▶ **TASK PROMPT**:
Search the listing for the word "卡普拉盲盒" and copy every line where it turns up.

((

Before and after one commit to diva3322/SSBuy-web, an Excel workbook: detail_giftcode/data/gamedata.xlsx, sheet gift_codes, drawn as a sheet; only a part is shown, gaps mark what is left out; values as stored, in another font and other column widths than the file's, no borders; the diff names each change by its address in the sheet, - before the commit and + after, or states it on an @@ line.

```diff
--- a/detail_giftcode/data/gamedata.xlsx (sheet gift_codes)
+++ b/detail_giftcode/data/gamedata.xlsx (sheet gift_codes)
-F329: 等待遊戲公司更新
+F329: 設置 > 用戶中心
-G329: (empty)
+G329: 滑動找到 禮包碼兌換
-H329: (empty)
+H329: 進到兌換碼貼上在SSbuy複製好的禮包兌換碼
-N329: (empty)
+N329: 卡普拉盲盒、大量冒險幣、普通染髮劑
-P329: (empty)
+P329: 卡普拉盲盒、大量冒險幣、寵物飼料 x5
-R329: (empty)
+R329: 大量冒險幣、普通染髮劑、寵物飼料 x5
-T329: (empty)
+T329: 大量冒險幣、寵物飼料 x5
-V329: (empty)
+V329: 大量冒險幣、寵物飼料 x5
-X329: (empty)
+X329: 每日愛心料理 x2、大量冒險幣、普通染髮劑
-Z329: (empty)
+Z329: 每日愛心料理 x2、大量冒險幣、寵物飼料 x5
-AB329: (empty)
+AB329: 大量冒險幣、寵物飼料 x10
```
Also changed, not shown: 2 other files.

))

▶ **ANSWER SECTION**:
+N329: 卡普拉盲盒、大量冒險幣、普通染髮劑
+P329: 卡普拉盲盒、大量冒險幣、寵物飼料 x5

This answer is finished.